Extra special Child Health Day with the 30th anniversary of the Convention on the Rights of Child (CRC)
It was my first Child Health Day in Democratic People’s Republic of Korea (DPR Korea) and this year was extra special with the 30th anniversary of the Convention on the Rights of Child (CRC) in full swing globally.
DPR Korea ratified the CRC in September 1990. To mark the 30th anniversary of the CRC, UNICEF supported the Government of DPR Korea in three ways: organising a drawing competition for children on the theme “for every child, dreams”; conducting the second National Child Health Day of the year and issuing the latest Situation Analysis of Children and Women.
Across the country on Child Health Day, 1.7 million children five years and under receive a package of essential, low-cost interventions to help improve their health and nutrition. At a cost of USD$3 per child, the package includes deworming tablets and vitamin A capsules, multi-micronutrient supplements for household fortification of food, and enough oral rehydration salts to treat one episode of diarrhoea.
The Child Health Day is also an opportunity to pass important messages on handwashing and to make sure that children are reaching the correct developmental milestones. They are particularly screened for acute malnutrition and if needed, children will be referred for further treatment.
We travelled to a health centre in Jongju City three hours north-west of Pyongyang. It is an area where UNICEF is supporting the Government of DPR Korea to deliver essential services to children and their families.
On arrival, we met representatives from the local People’s Committee who confirmed that they expected a good turnout at the health centre as local medical staff had been informing people when and where the Child Health Day in the city were due to take place.

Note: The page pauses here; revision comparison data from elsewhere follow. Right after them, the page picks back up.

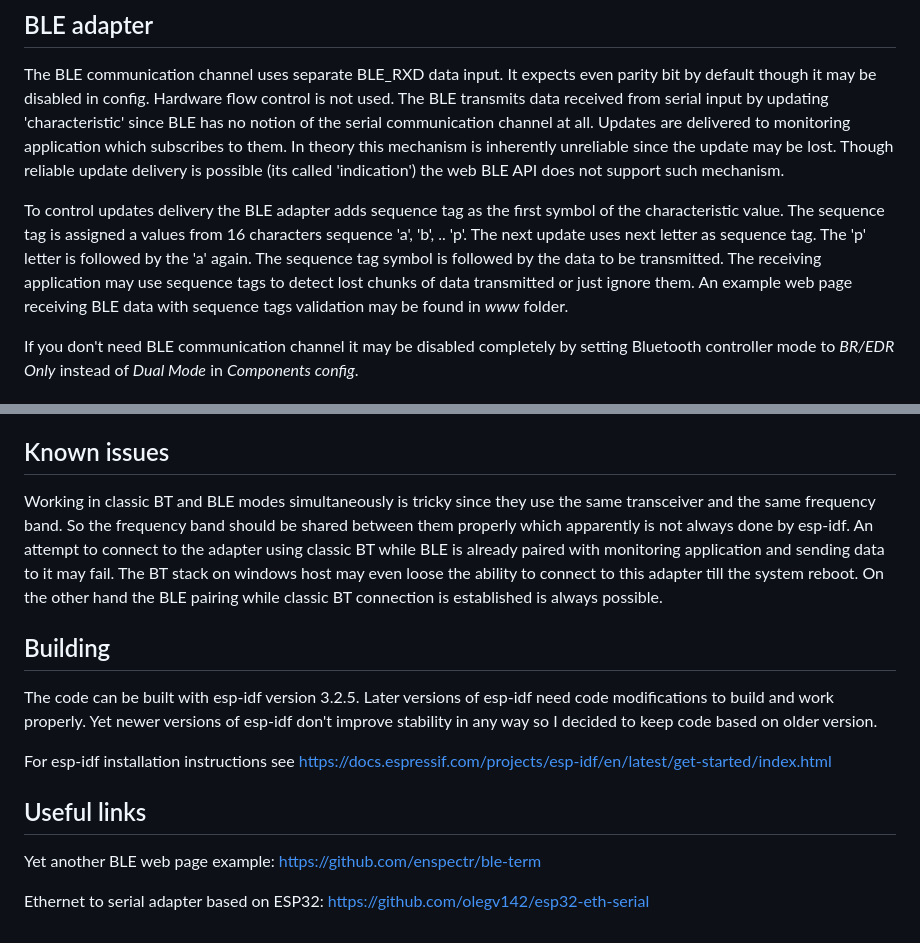
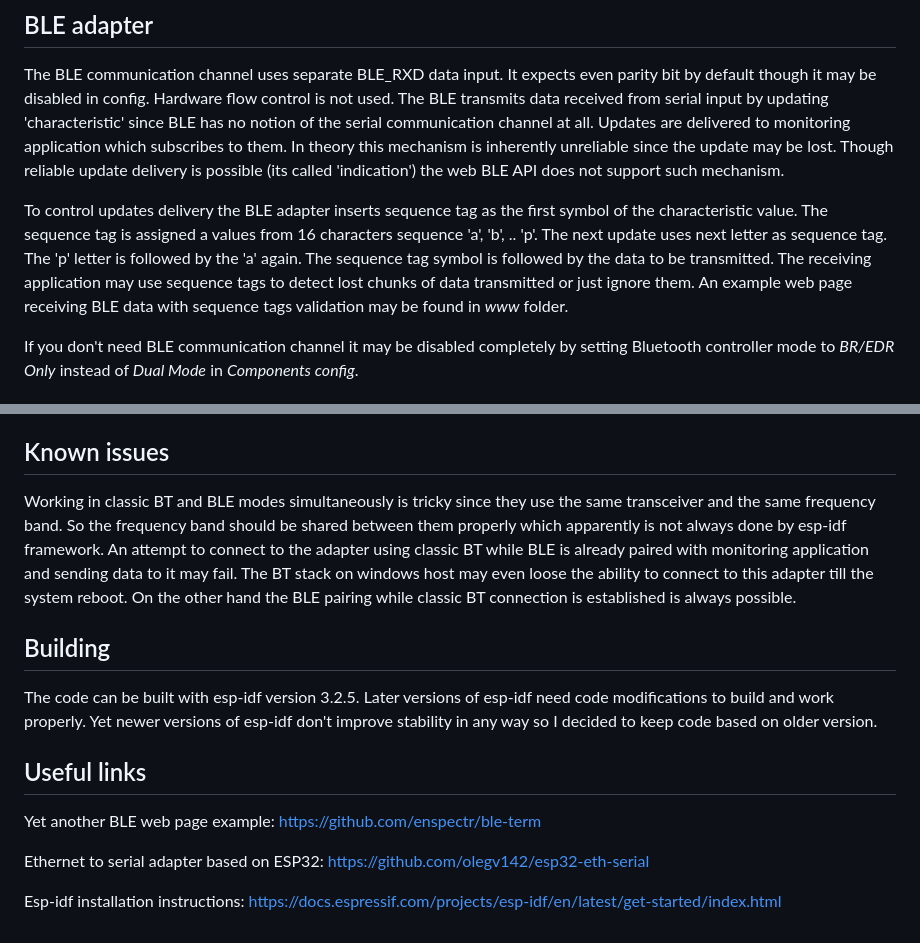
Before and after one commit to olegv142/esp32-bt-serial, a Markdown page: README.md, 2 parts joined by grey strips. Drawn GitHub-style.

Commit message:
Cosmetic changes

```diff
--- a/README.md
+++ b/README.md
@@ -32,7 +32,7 @@ While in alternative mode the ALT indicator pin (IO32 by default) is pulled high
 The BLE communication channel uses separate BLE_RXD data input. It expects even parity bit by default though it may be disabled in config. Hardware flow control is not used.
 The BLE transmits data received from serial input by updating 'characteristic' since BLE has no notion of the serial communication channel at all. Updates are delivered to monitoring application which subscribes to them. In theory this mechanism is inherently unreliable since the update may be lost. Though reliable update delivery is possible (its called 'indication') the web BLE API does not support such mechanism.
 
-To control updates delivery the BLE adapter adds sequence tag as the first symbol of the characteristic value. The sequence tag is assigned a values from 16 characters sequence 'a', 'b', .. 'p'. The next update uses next letter as sequence tag. The 'p' letter is followed by the 'a' again. The sequence tag symbol is followed by the data to be transmitted. The receiving application may use sequence tags to detect lost chunks of data transmitted or just ignore them. An example web page receiving BLE data with sequence tags validation may be found in *www* folder.
+To control updates delivery the BLE adapter inserts sequence tag as the first symbol of the characteristic value. The sequence tag is assigned a values from 16 characters sequence 'a', 'b', .. 'p'. The next update uses next letter as sequence tag. The 'p' letter is followed by the 'a' again. The sequence tag symbol is followed by the data to be transmitted. The receiving application may use sequence tags to detect lost chunks of data transmitted or just ignore them. An example web page receiving BLE data with sequence tags validation may be found in *www* folder.
 
 If you don't need BLE communication channel it may be disabled completely by setting Bluetooth controller mode to *BR/EDR Only* instead of *Dual Mode* in *Components config*.
 
@@ -54,16 +54,16 @@ Exceptional. Several timer better than with anything based on the Bluecore chips
 
 ## Known issues
 
-Working in classic BT and BLE modes simultaneously is tricky since they use the same transceiver and the same frequency band. So the frequency band should be shared between them properly which apparently is not always done by esp-idf. An attempt to connect to the adapter using classic BT while BLE is already paired with monitoring application and sending data to it may fail. The BT stack on windows host may even loose the ability to connect to this adapter till the system reboot. On the other hand the BLE pairing while classic BT connection is established is always possible.
+Working in classic BT and BLE modes simultaneously is tricky since they use the same transceiver and the same frequency band. So the frequency band should be shared between them properly which apparently is not always done by esp-idf framework. An attempt to connect to the adapter using classic BT while BLE is already paired with monitoring application and sending data to it may fail. The BT stack on windows host may even loose the ability to connect to this adapter till the system reboot. On the other hand the BLE pairing while classic BT connection is established is always possible.
 
 ## Building
 
 The code can be built with esp-idf version 3.2.5. Later versions of esp-idf need code modifications to build and work properly. Yet newer versions of esp-idf don't improve stability in any way so I decided to keep code based on older version.
-
-For esp-idf installation instructions see https://docs.espressif.com/projects/esp-idf/en/latest/get-started/index.html
 
 ## Useful links
 
 Yet another BLE web page example: https://github.com/enspectr/ble-term
 
 Ethernet to serial adapter based on ESP32: https://github.com/olegv142/esp32-eth-serial
+
+Esp-idf installation instructions: https://docs.espressif.com/projects/esp-idf/en/latest/get-started/index.html
```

The health centre was bustling with babies, young children and their caregivers, mainly mothers and grandmothers. They queued quietly, registered with a nurse and were then ushered into a room where young children received their vitamin A capsules and were screened for malnutrition. It was all very swiftly managed with the children dutifully taking their capsules and raising their arms to be measured.
The mothers and grandmothers I spoke to said that they had heard about the Child Health Day from their local health clinic and they understood that vitamin A was a good way to boost their child’s immune system and help make them healthier.

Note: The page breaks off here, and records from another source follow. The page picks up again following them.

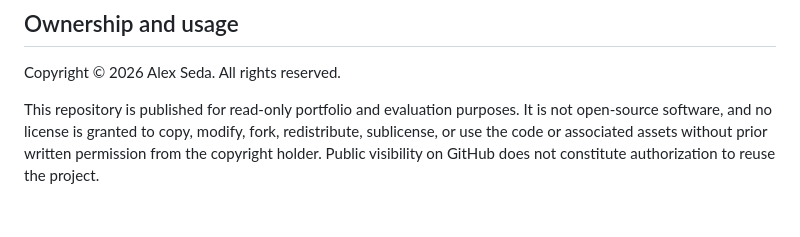
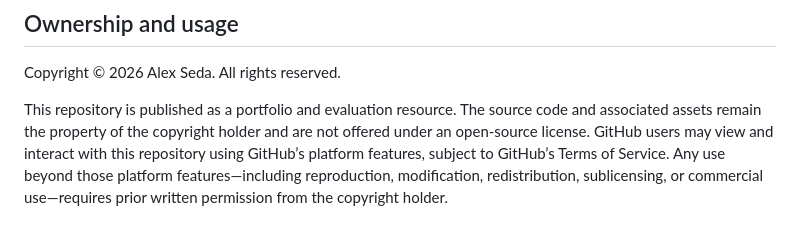
Before and after one commit to Alex-Seda/slts-django, a Markdown page: README.md, the part around the change. Drawn GitHub-style.

Commit message:
Rephrase readme legal section to be more in line with Github's guidelines

```diff
--- a/README.md
+++ b/README.md
@@ -216,4 +216,4 @@ These exports can contain personal information. Treat generated CSV files as con
 
 Copyright © 2026 Alex Seda. All rights reserved.
 
-This repository is published for read-only portfolio and evaluation purposes. It is not open-source software, and no license is granted to copy, modify, fork, redistribute, sublicense, or use the code or associated assets without prior written permission from the copyright holder. Public visibility on GitHub does not constitute authorization to reuse the project.
+This repository is published as a portfolio and evaluation resource. The source code and associated assets remain the property of the copyright holder and are not offered under an open-source license. GitHub users may view and interact with this repository using GitHub’s platform features, subject to GitHub’s Terms of Service. Any use beyond those platform features—including reproduction, modification, redistribution, sublicensing, or commercial use—requires prior written permission from the copyright holder.
```
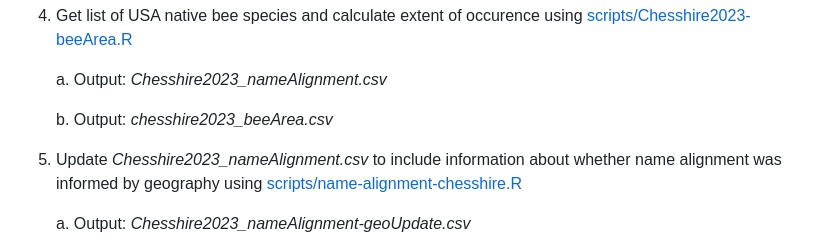
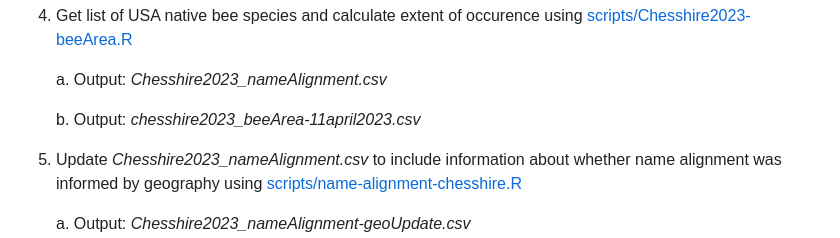
Before and after one commit to Big-Bee-Network/Bee-Specialization-Modeling, a Markdown page: README.md, the part around the change. Drawn GitHub-style.

```diff
--- a/README.md
+++ b/README.md
@@ -15,7 +15,7 @@
 
    a. Output: *Chesshire2023_nameAlignment.csv*
 
-   b. Output: *chesshire2023_beeArea.csv*
+   b. Output: *chesshire2023_beeArea-11april2023.csv*
 
 5. Update *Chesshire2023_nameAlignment.csv* to include information about whether name alignment was informed by geography using [scripts/name-alignment-chesshire.R](https://github.com/Big-Bee-Network/Bee-Specialization-Modeling/blob/master/scripts/name-alignment-chesshire.R)
 
```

UNICEF colleagues visited health clinics across the country to take part in Child Health Day activities and to support governments counterparts to successfully provide this life-saving service to children.
“We know that 1 in 5 children in DPR Korea are stunted, which is fueled by, among other factors, inadequate diets in young children. To combat this and address other health issues, UNICEF works with the Ministry of Public Health to organize Child Health Day in May and November each year. The interventions are low-cost and have a huge impact on the health of young children across DPR Korea.
“The Convention guarantees every child, no matter who or where they are have the same rights to health and happiness. Child Health Day ensures that children across the country are healthy and grow to their full potential,” said Myo-Zin Nyunt, UNICEF Representative, DPR Korea who witnessed Child Health Day in Pyongwon County at South Pyongan Province together with the diplomatic community and development partners.